[Edit difference data]
|---|

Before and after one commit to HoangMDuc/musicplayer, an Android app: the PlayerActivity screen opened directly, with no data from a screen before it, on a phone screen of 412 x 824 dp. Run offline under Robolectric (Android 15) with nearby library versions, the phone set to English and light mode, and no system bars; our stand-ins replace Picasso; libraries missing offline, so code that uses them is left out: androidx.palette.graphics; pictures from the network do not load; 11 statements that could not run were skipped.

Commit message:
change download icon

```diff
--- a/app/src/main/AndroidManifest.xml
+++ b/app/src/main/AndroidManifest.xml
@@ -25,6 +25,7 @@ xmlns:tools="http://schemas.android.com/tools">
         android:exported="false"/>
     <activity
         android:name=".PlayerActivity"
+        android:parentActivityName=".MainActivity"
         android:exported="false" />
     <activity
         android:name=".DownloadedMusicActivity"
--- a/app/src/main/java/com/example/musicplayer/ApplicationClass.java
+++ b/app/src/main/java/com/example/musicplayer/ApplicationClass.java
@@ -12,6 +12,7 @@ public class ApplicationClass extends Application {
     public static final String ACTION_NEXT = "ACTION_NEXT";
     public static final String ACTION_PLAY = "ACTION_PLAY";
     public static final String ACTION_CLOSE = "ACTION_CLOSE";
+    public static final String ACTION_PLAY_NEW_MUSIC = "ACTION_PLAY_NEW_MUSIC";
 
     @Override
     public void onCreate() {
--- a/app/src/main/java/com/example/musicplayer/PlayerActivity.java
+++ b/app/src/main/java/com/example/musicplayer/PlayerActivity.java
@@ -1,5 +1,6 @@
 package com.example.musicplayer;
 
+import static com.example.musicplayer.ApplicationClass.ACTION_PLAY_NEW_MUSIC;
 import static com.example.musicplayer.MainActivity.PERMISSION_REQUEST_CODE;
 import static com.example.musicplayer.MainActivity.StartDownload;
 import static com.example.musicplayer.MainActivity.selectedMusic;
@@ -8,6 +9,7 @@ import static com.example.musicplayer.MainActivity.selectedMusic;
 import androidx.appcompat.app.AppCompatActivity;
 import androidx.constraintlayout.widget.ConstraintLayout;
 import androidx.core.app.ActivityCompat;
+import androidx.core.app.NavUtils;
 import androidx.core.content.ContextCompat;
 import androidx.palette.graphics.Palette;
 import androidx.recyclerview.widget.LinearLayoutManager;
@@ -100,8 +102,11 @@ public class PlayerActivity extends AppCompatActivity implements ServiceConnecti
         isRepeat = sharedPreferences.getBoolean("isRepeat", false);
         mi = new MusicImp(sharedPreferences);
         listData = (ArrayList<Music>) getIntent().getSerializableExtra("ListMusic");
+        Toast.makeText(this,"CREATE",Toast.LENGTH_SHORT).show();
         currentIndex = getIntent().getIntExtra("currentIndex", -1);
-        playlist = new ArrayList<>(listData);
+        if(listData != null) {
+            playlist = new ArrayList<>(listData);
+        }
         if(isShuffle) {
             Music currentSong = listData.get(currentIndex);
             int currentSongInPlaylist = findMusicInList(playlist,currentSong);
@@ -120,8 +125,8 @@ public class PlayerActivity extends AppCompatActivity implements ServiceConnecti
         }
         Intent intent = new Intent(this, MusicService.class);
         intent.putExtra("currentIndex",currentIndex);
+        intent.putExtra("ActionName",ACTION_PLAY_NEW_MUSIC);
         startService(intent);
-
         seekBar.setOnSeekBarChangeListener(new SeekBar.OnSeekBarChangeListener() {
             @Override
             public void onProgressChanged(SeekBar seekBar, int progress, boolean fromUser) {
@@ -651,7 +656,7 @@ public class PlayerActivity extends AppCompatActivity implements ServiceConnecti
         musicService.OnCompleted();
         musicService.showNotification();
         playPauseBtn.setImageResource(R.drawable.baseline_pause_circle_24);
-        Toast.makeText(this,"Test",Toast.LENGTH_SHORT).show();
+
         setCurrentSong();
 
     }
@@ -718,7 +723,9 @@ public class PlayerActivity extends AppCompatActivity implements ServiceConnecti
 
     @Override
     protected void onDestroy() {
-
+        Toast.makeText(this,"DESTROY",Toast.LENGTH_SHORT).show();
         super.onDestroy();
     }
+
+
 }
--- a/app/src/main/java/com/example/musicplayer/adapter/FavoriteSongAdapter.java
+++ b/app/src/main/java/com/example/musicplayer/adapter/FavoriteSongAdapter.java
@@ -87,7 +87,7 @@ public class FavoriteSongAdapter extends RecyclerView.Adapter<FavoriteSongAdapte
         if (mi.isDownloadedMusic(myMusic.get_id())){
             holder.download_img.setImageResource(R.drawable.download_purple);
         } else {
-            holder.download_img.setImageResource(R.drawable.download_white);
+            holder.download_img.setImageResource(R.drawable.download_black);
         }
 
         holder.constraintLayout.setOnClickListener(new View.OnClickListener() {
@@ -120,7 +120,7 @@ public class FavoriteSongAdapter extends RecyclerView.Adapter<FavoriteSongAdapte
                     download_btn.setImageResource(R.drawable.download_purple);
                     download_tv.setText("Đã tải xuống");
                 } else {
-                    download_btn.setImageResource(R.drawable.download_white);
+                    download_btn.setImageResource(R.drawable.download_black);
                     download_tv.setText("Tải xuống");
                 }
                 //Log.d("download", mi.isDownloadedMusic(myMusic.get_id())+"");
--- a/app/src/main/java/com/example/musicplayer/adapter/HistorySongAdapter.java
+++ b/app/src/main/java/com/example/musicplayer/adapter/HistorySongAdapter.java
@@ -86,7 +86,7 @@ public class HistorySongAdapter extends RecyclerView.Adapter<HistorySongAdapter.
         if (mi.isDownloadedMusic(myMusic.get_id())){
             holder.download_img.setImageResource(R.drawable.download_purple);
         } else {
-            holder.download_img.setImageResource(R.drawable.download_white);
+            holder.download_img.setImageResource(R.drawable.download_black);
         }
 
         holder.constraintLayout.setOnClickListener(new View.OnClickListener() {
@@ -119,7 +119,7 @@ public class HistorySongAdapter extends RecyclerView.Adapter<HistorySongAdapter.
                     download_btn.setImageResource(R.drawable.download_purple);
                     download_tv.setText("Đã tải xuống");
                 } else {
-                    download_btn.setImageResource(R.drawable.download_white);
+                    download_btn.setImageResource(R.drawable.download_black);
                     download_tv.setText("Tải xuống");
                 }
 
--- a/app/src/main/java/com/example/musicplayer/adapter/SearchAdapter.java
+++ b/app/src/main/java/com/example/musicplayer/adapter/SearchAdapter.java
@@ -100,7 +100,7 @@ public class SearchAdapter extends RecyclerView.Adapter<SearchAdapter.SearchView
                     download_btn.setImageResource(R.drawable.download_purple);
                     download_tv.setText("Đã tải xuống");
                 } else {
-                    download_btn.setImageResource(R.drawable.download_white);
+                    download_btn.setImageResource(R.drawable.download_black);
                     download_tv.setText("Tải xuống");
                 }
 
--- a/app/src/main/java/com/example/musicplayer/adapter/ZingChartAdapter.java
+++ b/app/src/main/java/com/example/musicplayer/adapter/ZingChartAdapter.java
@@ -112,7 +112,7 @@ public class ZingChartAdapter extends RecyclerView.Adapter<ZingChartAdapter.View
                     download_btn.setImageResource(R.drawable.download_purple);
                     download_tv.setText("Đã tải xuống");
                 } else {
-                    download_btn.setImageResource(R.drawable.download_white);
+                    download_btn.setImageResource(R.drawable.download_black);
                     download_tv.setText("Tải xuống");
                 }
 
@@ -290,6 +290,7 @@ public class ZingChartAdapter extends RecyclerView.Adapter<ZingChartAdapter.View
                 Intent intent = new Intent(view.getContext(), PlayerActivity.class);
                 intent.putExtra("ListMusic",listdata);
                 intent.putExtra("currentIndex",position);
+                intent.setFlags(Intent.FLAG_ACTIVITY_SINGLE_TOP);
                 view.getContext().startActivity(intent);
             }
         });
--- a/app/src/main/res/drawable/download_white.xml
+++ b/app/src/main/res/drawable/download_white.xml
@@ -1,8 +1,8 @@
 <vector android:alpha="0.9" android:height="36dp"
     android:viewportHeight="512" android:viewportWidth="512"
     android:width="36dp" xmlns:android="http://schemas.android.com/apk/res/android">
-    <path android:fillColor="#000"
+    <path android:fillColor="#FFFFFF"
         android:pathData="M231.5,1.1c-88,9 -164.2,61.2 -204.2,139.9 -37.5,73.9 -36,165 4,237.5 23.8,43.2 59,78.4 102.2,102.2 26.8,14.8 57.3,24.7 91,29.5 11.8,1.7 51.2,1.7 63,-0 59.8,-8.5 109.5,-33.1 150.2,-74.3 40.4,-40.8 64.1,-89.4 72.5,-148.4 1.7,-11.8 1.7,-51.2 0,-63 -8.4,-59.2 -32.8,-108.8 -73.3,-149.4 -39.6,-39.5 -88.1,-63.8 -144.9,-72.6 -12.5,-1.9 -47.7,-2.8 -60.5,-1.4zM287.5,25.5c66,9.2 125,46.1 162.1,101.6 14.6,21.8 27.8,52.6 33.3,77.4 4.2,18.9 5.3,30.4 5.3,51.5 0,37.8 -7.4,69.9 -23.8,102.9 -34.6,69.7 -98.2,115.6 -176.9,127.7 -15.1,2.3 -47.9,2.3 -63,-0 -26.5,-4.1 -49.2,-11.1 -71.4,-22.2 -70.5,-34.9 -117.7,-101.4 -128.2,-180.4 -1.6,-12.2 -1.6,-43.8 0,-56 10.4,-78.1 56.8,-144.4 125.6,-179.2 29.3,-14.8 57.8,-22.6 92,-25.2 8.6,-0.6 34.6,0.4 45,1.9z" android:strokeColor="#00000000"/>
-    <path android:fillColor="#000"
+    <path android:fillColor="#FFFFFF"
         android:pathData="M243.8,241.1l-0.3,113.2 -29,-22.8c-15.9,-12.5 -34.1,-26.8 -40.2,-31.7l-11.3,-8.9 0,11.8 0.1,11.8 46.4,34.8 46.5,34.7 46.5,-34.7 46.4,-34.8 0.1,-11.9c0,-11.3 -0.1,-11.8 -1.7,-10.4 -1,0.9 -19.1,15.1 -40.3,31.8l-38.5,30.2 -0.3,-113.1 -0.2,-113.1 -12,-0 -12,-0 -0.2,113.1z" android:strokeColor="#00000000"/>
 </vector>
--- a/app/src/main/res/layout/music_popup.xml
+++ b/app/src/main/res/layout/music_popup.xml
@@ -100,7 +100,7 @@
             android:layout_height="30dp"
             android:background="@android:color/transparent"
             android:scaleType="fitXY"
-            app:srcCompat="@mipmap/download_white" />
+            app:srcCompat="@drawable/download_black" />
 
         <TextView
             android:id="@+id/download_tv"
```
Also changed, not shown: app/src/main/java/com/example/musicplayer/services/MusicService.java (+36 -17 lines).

|---|

● **Task to carry out**:
Select the lines from the entries that include the word "getContext".

● **Solution for this problem**:
                 Intent intent = new Intent(view.getContext(), PlayerActivity.class);
                 view.getContext().startActivity(intent);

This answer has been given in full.